Here's something that can take your children's breath away: the air they breathe.

Air pollution hurts infants and children more than adults, studies show. Kids' lungs are still developing, they breathe faster and they spend more time outdoors.

Problems crop up at pollution levels once thought safe, says the American Academy of Pediatrics (AAP). Trouble can start at birth or even in the womb. Bad air can worsen asthma and cause more asthma-related hospital stays.

Studies also link air pollution with premature births, infant deaths and slow lung growth, the AAP says. In fact, it may even cause asthma.

These problems don't just occur in big cities or near industries.

"Even in suburban areas, where the region may have relatively clean air, there are studies now that show being near areas of high traffic can increase risk," says Janice J. Kim, M.D., Ph.D., a member of AAP's Committee on Environmental Health. In rural areas, the weather can blow pollution from the city into the countryside.

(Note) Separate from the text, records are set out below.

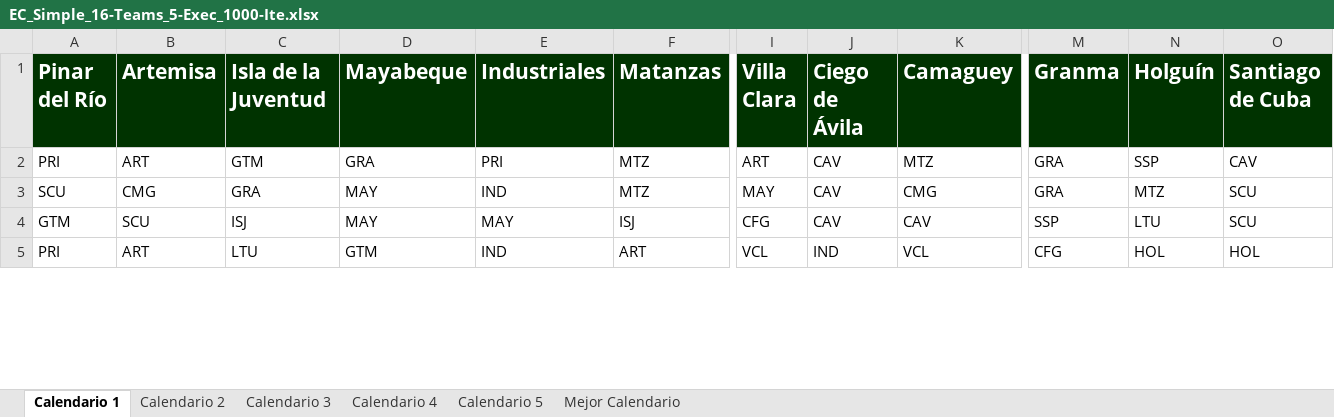
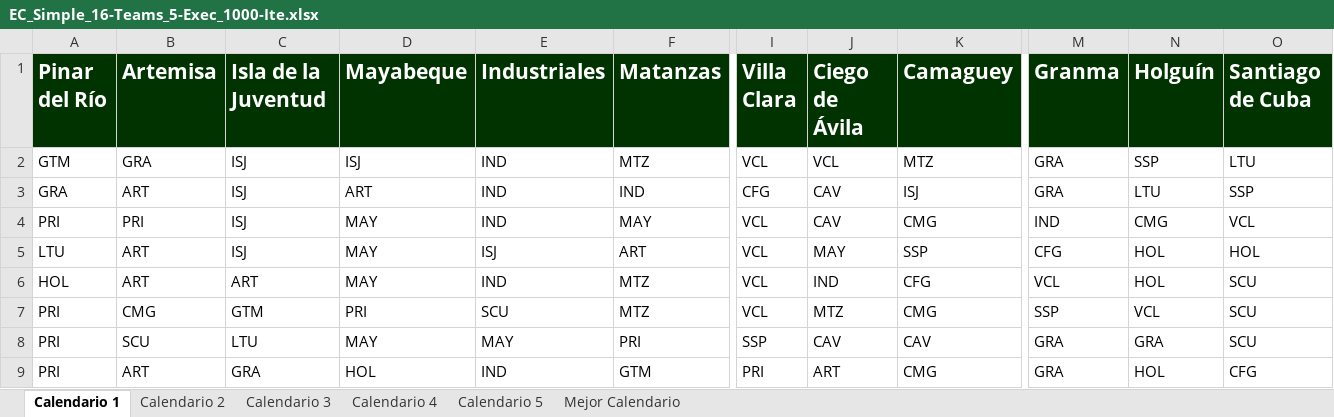
Before and after one commit to Rafa-Gayoso/SNB-Biciam, an Excel workbook: out/production/TareaBiciam/files/EC_Simple_16-Teams_5-Exec_1000-Ite.xlsx, sheet Calendario 1, drawn as a sheet; only a part is shown, gaps mark what is left out; values as stored, in another font and other column widths than the file's, no borders; removed rows and columns are numbered as before the commit, all else as after; rows hold the shown columns only; the diff covers the shown part only; the diff names each change by its address in the sheet, - before the commit and + after, or states it on an @@ line.

Commit message:
Added champion calendar

```diff
--- a/out/production/TareaBiciam/files/EC_Simple_16-Teams_5-Exec_1000-Ite.xlsx (sheet Calendario 1)
+++ b/out/production/TareaBiciam/files/EC_Simple_16-Teams_5-Exec_1000-Ite.xlsx (sheet Calendario 1)
+row 2: GTM | GRA | ISJ | ISJ | IND | MTZ | VCL | VCL | MTZ | GRA | SSP | LTU
+row 3: GRA | ART | ISJ | ART | IND | IND | CFG | CAV | ISJ | GRA | LTU | SSP
+row 4: PRI | PRI | ISJ | MAY | IND | MAY | VCL | CAV | CMG | IND | CMG | VCL
+row 5: LTU | ART | ISJ | MAY | ISJ | ART | VCL | MAY | SSP | CFG | HOL | HOL
+row 6: HOL | ART | ART | MAY | IND | MTZ | VCL | IND | CFG | VCL | HOL | SCU
-B7 (Artemisa): ART
+B7 (Artemisa): CMG
-D7 (Mayabeque): GRA
+D7 (Mayabeque): PRI
-E7 (Industriales): PRI
+E7 (Industriales): SCU
-I7 (Villa Clara): ART
+I7 (Villa Clara): VCL
-J7 (Ciego de Ávila): CAV
+J7 (Ciego de Ávila): MTZ
-K7 (Camaguey): MTZ
+K7 (Camaguey): CMG
-M7 (Granma): GRA
+M7 (Granma): SSP
-N7 (Holguín): SSP
+N7 (Holguín): VCL
-O7 (Santiago de Cuba): CAV
+O7 (Santiago de Cuba): SCU
-row 3: SCU | CMG | GRA | MAY | IND | MTZ | MAY | CAV | CMG | GRA | MTZ | SCU
-A8 (Pinar del Río): GTM
+A8 (Pinar del Río): PRI
-C8 (Isla de la Juventud): ISJ
+C8 (Isla de la Juventud): LTU
-F8 (Matanzas): ISJ
+F8 (Matanzas): PRI
-I8 (Villa Clara): CFG
+I8 (Villa Clara): SSP
-M8 (Granma): SSP
+M8 (Granma): GRA
-N8 (Holguín): LTU
+N8 (Holguín): GRA
-C9 (Isla de la Juventud): LTU
+C9 (Isla de la Juventud): GRA
-D9 (Mayabeque): GTM
+D9 (Mayabeque): HOL
-F9 (Matanzas): ART
+F9 (Matanzas): GTM
-I9 (Villa Clara): VCL
+I9 (Villa Clara): PRI
-J9 (Ciego de Ávila): IND
+J9 (Ciego de Ávila): ART
-K9 (Camaguey): VCL
+K9 (Camaguey): CMG
-M9 (Granma): CFG
+M9 (Granma): GRA
-O9 (Santiago de Cuba): HOL
+O9 (Santiago de Cuba): CFG
```
Also changed, not shown: 6 added rows, 6 removed rows and 1051 edited cells elsewhere in this sheet, sheet Calendario 4, sheet Calendario 5, sheet Calendario 2, sheet Calendario 3, sheet Mejor Calendario, 6 other files.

"You can't totally avoid it. All of us have to breathe," says Dr. Kim, who is also a health officer for the California Environmental Protection Agency. The most important steps you can take, she says, are to support clean air measures and help raise awareness of the problem.